'The best books, reviewed with insight and charm, but without compromise.'
- author Jackie French

Tuesday 14 April 2020

Review: Deep Water

Sarah Epstein's first YA novel, Small Spaces exploded onto our bookshelves in 2018 with such impact, I for one was caught in the story for days after the last page.

Her second novel (and really there should be no comparison), Deep Water rocked my pillars a little less emphatically , however still carry the crystalline Epstein hallmarks of high tension and riveting character play. It's not easy to maintain a cohesive and believable set of individually strong characters within a mystery setting yet Epstein does so without missing a single beat.

Six childhood friends in a small backwater country town in NSW struggle to maintain the bonds that united them as youngsters. As each matures, they battle with the reality of altered feelings, identity and future expectations.

Emotionally charged, Mason Weaver is desperate to escape the stranglehold of his decaying mother. Frustration and cruel circumstance fuel his anger although he suspects his uncontrollable outbursts and alcohol crutches are legacies of his genetics. His younger half-brother, Henry is just as bruised by their toxic domestic situation and pleas with Mason to remain for his sake.

Chloe Baxter, now living with her mum in Sydney returns to Shallow Reservoir for the Easter holidays, three months after the disappearance of Henry Weaver. It's an event that rocked the township and created an ache in Chloe that refuses to fade. The soft spot she harboured for Henry transforms into an ardent desire to find him or at least find out exactly why he might have run away that fateful night.

Chloe enlists the help of her closest mates to drive her detective suspicions and findings forever closer to the truth. Quiet, considered and conflict-adverse, Tom; sunshine bright and forever bubbly, Sabeen; ruggedly reclusive crush, Raf; they balance Chloe's commanding, right-here, right-now ways whilst providing a possible line up of suspects. If indeed there are any at all.

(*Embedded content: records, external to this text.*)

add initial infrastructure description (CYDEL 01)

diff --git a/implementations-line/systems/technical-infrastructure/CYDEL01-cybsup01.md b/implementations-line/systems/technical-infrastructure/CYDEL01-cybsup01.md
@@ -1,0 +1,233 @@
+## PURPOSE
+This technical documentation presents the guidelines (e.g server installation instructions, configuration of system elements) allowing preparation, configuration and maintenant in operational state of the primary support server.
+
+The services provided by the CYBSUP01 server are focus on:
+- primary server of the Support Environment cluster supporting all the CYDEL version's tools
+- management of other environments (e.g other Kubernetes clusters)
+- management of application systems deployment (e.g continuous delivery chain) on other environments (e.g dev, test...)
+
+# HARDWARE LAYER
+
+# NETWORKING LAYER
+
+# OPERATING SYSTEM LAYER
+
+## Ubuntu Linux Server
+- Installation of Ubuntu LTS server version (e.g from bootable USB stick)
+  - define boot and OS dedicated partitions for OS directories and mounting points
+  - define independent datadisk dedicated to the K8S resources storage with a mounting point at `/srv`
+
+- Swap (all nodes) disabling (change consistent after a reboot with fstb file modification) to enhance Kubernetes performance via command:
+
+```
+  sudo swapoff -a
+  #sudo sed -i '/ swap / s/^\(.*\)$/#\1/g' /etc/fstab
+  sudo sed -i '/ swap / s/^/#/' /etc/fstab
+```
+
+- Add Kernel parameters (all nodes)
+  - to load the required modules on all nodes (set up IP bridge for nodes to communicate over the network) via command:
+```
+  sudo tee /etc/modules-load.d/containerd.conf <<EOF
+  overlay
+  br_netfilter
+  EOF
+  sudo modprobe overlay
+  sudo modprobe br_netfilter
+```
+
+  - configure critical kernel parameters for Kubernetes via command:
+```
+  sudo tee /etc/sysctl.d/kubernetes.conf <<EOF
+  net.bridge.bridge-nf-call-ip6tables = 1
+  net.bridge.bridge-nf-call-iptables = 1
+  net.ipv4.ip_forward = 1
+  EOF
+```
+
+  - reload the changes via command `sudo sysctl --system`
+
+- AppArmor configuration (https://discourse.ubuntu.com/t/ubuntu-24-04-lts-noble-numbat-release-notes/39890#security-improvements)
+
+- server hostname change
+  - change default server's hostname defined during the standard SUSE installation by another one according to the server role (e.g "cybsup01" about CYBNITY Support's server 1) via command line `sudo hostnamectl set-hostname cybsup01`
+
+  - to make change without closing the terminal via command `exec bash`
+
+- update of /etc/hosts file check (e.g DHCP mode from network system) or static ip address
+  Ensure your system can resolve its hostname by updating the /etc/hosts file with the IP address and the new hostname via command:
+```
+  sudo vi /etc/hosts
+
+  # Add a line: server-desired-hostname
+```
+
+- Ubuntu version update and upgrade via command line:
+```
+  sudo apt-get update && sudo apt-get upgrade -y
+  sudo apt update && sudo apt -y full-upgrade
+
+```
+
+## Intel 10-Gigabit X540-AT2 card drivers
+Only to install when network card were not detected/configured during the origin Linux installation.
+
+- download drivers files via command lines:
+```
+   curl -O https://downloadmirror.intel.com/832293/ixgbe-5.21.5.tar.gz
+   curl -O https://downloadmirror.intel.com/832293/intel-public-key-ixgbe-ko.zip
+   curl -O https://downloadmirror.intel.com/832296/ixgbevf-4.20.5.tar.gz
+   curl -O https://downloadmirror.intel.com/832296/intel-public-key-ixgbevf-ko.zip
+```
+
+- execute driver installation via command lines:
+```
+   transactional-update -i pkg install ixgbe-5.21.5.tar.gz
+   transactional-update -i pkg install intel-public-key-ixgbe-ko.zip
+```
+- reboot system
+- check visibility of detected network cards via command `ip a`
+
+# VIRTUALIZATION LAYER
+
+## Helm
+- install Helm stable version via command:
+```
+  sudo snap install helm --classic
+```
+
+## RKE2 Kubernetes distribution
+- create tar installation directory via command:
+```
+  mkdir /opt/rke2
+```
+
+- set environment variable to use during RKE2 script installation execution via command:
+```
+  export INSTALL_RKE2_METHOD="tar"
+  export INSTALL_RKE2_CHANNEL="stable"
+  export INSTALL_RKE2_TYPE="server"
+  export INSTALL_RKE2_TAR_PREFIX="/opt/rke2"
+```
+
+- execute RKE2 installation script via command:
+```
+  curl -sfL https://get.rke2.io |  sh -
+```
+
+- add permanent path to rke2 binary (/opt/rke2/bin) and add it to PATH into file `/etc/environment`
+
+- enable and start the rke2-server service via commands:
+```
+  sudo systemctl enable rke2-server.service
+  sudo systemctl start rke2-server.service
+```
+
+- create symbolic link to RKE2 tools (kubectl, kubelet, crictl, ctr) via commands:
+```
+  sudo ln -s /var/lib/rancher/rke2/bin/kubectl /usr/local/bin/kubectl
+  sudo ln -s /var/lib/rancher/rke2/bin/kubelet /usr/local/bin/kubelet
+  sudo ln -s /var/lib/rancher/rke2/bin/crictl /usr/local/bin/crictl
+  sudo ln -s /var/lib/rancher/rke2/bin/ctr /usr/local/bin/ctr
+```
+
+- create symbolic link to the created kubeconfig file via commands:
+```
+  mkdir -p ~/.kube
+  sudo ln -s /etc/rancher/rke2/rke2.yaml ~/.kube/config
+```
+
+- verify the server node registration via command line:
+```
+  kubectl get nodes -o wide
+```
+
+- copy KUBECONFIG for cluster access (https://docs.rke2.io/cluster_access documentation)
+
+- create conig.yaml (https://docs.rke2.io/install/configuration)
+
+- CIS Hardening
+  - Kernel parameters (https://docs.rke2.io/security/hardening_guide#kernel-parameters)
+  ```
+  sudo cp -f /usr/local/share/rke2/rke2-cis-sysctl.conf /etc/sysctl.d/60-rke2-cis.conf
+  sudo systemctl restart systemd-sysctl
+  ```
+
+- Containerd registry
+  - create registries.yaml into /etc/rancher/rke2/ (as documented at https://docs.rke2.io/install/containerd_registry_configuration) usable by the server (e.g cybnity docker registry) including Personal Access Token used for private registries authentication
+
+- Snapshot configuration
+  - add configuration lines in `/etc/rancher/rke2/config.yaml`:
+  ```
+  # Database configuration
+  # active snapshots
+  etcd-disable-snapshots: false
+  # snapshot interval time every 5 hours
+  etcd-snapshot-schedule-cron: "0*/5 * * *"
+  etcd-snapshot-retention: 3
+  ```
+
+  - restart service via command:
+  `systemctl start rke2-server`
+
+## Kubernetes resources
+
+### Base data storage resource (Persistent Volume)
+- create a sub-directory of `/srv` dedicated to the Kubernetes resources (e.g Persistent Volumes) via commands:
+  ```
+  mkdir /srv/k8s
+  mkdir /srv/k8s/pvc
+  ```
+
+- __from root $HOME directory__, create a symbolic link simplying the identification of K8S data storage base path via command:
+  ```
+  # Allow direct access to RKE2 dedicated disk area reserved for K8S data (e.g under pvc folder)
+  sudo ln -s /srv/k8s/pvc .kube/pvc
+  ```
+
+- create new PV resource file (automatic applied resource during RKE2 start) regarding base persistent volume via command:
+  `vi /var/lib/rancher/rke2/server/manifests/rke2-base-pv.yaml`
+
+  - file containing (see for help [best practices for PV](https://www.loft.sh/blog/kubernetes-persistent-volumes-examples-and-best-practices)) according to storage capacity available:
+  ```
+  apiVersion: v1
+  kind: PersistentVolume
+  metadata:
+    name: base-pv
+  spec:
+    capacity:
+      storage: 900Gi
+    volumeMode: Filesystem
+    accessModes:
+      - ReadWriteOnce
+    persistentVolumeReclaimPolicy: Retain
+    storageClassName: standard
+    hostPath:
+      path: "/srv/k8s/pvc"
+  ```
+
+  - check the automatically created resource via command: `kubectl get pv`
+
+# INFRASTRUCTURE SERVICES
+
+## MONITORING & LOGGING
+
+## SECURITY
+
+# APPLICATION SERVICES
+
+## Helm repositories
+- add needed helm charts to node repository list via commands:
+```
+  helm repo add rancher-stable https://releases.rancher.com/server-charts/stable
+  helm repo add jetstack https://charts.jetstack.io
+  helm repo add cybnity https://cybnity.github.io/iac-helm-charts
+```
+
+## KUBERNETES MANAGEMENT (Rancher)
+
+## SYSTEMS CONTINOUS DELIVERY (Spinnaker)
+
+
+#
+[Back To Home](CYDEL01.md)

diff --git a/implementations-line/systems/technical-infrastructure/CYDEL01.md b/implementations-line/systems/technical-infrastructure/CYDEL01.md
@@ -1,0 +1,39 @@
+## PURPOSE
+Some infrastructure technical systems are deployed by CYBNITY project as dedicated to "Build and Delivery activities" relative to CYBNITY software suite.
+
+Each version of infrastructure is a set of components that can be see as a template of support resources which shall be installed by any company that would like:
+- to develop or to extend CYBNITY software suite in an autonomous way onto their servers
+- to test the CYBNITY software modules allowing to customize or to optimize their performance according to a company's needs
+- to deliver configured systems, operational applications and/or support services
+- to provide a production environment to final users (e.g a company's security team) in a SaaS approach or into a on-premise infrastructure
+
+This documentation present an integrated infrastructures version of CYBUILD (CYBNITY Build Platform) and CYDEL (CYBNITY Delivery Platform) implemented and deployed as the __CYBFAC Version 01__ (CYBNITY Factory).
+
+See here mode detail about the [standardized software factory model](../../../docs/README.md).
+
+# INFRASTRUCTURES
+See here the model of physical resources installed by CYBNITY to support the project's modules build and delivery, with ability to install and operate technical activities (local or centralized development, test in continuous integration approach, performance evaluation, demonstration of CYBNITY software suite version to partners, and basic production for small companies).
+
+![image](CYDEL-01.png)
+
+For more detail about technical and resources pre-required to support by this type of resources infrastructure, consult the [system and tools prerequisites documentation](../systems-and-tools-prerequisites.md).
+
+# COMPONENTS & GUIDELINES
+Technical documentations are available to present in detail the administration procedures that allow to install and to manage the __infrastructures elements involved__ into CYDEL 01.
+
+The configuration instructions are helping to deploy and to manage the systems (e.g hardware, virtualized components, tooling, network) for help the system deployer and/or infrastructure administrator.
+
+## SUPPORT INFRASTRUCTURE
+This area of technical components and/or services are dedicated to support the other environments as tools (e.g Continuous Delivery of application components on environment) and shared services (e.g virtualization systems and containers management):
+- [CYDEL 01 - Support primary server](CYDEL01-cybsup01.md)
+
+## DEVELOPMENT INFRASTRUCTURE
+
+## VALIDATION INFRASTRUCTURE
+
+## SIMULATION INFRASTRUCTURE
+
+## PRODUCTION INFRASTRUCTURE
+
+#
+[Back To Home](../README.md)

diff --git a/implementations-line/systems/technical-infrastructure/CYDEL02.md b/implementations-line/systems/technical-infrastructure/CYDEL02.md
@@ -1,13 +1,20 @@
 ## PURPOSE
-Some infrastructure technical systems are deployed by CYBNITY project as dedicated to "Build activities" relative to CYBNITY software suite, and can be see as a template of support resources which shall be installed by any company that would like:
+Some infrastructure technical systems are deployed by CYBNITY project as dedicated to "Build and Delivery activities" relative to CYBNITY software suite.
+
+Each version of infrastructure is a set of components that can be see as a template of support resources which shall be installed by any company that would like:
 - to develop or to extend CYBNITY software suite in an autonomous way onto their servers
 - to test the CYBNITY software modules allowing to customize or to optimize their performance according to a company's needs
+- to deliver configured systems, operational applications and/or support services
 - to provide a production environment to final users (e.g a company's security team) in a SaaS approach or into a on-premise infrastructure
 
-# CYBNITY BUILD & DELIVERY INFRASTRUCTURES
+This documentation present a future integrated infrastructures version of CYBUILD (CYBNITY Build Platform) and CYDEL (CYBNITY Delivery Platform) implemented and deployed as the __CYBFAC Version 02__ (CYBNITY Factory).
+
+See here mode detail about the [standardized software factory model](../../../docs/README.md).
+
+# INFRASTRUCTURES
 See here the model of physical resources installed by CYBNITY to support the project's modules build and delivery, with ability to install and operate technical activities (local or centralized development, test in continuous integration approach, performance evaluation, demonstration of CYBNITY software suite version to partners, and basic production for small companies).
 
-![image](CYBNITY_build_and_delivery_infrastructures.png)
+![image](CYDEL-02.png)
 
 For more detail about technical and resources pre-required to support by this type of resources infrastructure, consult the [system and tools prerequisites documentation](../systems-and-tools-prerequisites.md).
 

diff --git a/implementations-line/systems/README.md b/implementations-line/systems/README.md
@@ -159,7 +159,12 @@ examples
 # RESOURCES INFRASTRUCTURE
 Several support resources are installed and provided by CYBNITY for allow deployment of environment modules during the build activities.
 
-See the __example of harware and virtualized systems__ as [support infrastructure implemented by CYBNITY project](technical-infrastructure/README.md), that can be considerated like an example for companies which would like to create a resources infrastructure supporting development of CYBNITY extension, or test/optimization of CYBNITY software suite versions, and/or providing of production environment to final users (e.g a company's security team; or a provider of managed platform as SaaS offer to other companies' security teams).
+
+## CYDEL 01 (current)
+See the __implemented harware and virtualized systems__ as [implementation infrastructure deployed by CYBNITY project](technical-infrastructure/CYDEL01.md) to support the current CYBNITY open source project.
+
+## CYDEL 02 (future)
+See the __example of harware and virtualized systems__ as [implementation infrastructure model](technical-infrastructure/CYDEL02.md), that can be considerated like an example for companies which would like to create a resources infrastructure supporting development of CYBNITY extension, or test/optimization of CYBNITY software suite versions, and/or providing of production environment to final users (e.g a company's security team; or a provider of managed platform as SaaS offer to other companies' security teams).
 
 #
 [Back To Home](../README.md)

Rage and yearnings, unrequited feelings and remorse all tangle into a nervous knot of teenage agitation which although slow to ignite, soon flame into a gripping firestorm equal to the terrible tempest that ripped through the town the night of Henry's disappearance. The storm being a symbolic catalyst of beginnings and endings, a metaphor for the turmoil each of the Chloe's friends are experiencing as they navigate their way to adulthood.

Alternating points of view rarely unnerve me and I found Epstein's use of them interesting. One would think Chloe's first person narration would generate a deeper sense of empathy for her yet for me, it was with Mason whom I felt a real affinity for despite his story being told in the more distancing third person. Perhaps this intentional out spacing inadvertently emphasized the futility of his situation creating a kind of rebel-with-a-cause mantle that attracted rather than repelled. At least it did for this reader, not so for Chloe who is convinced the secrets Mason keeps are the key to Henry's whereabouts. The use of here and now time frames to describe each person's version of the events accentuates tension and ramps up the pace in the most addictive way.

Sinister insinuations simmer just below the surface of this beguiling mystery which had me furiously enthralled by the end, and as desperate as the Shallow Reservoir teens to find the answer to the question: Where is Henry Weaver?

The guts and grit of some of the adult themes (sexuality, domestic violence, identity, missing persons and criminality) makes Deep Water well suited to upper teens although mature readers from the age of 14 should enjoy the diverse edgy reality of this tale just as much.

Title: Deep Water
Author: Sarah Epstein
Publisher: Allen & Unwin, $19.99
Publication Date: April 2020
Format: Paperback
ISBN: 9781760877286
For ages: 14+
Type: Young Adult Fiction